Bearing down for a strong finish
Crossing the line!
I finished in 8:32:28, in 90th place overall. Nowhere near a PR, but that wasn't the goal for the day and I was happy enough with my time.
I gathered my medal, my finishers jacket and my meal ticket and went on a hunt for a cold beer and a veggie burger.
Jo and I found a nice spot in the shade and enjoyed the finish line festivities while we waited on friends to wrap their day up.
I really wanted to see our friend Laura finish the race. Over the years, Laura has developed a long history of strong races at the AR50 as well as Western States. She grew up on these trails and it shows in her results.
Laura Kulsik looking strong!
Gordy Ansleigh qualifying for the WSER once again!
I specifically waited on Gordy so I could yell "HEY! Aren't you the guy that used to be Gordy Ansleigh!?" He got a good laugh out of that.
Jo feeling Froggy near the finish.

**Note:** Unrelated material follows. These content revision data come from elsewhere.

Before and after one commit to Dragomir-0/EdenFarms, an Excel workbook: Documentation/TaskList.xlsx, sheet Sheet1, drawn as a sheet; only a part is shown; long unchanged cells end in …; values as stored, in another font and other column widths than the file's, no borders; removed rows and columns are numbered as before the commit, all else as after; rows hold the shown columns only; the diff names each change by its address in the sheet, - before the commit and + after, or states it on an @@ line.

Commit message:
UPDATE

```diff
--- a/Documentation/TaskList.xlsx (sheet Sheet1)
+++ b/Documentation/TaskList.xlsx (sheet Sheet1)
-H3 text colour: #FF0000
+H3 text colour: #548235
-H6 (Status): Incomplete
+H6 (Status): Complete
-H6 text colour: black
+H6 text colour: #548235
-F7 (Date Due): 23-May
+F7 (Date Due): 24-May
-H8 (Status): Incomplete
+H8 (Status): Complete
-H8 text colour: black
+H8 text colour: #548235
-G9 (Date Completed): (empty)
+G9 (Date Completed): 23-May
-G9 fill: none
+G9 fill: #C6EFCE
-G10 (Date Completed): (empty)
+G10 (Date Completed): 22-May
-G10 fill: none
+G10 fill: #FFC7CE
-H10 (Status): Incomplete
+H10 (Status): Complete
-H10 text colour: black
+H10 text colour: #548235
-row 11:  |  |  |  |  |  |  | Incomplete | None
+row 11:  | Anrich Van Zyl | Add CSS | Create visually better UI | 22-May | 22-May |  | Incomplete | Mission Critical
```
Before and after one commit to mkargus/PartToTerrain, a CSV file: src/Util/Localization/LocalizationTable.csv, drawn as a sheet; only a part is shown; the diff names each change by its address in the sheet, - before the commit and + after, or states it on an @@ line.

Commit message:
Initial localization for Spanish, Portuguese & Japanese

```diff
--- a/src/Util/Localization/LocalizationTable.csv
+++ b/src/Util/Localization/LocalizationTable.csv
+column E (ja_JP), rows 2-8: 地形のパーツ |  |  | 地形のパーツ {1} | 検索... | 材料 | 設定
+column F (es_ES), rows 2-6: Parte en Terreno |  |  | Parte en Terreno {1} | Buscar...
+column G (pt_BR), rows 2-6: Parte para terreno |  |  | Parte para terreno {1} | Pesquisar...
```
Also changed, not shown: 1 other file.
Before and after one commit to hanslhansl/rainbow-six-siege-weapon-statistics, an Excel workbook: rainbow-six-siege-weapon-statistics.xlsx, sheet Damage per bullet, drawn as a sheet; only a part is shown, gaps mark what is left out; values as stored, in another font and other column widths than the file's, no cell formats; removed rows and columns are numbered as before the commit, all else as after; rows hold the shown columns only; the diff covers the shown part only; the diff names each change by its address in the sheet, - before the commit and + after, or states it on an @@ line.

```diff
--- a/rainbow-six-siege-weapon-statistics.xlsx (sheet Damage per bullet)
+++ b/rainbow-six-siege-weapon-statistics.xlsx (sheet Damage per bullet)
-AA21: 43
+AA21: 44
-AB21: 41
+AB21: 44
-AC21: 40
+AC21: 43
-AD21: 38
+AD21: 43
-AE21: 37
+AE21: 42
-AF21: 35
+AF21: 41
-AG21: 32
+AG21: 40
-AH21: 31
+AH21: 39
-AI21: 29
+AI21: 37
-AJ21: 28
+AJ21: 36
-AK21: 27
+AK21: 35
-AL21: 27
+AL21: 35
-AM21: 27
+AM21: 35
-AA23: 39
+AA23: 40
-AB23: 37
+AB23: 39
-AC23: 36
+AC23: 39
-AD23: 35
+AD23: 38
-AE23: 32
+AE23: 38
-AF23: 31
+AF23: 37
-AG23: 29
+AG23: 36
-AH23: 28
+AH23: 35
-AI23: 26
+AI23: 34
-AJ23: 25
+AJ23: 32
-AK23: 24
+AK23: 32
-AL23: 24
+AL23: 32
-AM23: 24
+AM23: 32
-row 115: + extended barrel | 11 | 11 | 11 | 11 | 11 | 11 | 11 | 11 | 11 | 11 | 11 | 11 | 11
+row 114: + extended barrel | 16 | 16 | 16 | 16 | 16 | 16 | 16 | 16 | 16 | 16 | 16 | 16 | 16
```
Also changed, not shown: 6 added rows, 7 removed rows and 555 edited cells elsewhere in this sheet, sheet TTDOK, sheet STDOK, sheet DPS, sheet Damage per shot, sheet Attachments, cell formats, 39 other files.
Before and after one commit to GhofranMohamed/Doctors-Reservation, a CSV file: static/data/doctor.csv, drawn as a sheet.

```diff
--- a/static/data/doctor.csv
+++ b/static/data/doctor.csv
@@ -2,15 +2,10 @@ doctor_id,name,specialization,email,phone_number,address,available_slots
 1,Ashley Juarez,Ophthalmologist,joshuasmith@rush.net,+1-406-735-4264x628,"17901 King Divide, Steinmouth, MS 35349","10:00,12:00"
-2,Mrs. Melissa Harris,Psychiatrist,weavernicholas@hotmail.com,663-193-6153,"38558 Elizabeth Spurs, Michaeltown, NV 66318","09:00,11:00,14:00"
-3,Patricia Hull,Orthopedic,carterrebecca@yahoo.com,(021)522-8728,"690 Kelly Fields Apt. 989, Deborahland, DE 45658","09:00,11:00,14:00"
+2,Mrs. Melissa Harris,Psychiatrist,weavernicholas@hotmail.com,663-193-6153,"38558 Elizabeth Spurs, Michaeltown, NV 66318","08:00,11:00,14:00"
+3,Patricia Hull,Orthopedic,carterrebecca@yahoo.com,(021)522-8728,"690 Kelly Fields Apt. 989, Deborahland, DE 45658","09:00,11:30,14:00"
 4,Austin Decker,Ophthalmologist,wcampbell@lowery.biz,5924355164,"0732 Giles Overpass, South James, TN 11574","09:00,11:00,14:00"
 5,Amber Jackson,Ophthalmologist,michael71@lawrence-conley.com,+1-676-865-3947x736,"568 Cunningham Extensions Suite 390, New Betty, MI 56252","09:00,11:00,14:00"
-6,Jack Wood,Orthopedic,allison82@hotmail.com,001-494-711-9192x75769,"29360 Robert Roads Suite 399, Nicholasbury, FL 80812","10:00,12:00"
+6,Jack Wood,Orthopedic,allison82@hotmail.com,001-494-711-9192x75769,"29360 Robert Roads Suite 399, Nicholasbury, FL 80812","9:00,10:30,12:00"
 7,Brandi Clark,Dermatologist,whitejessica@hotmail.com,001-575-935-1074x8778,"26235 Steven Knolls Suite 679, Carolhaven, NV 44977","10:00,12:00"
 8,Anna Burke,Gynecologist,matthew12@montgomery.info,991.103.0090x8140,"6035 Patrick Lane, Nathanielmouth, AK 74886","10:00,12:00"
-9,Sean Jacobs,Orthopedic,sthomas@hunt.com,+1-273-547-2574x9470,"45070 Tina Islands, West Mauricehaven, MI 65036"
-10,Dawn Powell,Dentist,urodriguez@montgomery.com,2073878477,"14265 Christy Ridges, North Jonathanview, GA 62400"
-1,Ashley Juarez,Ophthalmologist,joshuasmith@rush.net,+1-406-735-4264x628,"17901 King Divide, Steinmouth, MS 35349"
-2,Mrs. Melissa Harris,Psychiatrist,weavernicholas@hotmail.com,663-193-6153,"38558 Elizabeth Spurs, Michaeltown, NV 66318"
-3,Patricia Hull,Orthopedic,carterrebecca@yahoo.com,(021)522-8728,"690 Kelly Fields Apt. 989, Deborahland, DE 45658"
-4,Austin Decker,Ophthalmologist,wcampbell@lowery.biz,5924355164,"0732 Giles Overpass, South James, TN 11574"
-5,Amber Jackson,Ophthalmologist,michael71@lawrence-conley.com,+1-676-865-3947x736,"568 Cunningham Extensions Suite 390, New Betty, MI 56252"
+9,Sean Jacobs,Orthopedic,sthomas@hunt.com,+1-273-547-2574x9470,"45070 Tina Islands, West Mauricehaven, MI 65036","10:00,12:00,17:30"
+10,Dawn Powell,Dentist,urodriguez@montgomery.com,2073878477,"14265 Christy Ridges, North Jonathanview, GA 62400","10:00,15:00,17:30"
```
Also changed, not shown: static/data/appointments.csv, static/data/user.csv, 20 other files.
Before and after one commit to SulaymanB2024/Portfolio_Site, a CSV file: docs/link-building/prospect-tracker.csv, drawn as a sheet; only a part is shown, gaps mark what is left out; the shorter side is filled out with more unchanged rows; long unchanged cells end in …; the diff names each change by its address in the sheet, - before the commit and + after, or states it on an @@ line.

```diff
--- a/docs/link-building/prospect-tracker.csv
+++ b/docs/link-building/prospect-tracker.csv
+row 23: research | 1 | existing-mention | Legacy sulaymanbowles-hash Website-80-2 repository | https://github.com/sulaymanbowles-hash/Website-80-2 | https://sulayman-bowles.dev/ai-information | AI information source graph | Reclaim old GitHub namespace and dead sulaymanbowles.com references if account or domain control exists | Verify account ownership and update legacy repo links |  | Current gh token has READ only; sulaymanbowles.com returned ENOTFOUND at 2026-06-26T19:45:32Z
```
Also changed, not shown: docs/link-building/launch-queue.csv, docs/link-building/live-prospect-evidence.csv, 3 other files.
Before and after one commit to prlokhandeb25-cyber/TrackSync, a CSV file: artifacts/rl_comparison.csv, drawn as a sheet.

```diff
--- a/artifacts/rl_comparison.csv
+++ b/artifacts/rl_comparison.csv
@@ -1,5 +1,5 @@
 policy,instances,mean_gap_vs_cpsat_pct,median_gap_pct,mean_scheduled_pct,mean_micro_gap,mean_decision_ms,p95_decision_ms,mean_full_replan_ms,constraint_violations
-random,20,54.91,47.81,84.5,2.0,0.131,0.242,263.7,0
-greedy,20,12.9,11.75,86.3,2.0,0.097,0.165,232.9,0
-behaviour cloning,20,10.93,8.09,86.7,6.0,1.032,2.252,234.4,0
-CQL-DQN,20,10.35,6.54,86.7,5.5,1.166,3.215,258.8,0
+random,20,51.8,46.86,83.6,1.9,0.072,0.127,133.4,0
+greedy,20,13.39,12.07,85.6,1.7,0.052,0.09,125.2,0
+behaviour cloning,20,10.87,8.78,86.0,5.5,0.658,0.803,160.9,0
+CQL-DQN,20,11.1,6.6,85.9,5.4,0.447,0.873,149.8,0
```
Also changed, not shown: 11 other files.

A few weeks before the race, Gregory Packs had sent me a hydration pack to try out. I had used it in a few shorter runs so I could get a feel for it. It has a very comfortable fit and I like having it on my back. The pockets in the front are very functional and allow for easy access while running. I was very happy with the pack for 50 miles and will definitely be using this pack in more races. If you're in the market for a new pack, I would encourage you to check it out. And if you ever carry trekking poles for hiking or running, this pack has a pocket specifically designed to carry them. It's perfect for my summer assault on the Colorado 14'rs.
My Gregory Pack
If I had to compare the JFK and the AR50, I would say American River is the better race. They're very similar, but the AR50 is more scenic and I think the volunteers and aid stations are a bit better. Having said that, I'm not a big fan of either race. It's like comparing a smashed toe with a smashed finger. I don't want either one, but it's fair to make a comparison.
Jo and I will be heading to Moab next weekend for a short, but challenging trail race, and this time, we'll both be running! Then the following weekend will take us to Zion for my 2nd 100 miler of the year.
I hope to see many of you out on the trails in the coming weeks. Thanks for reading!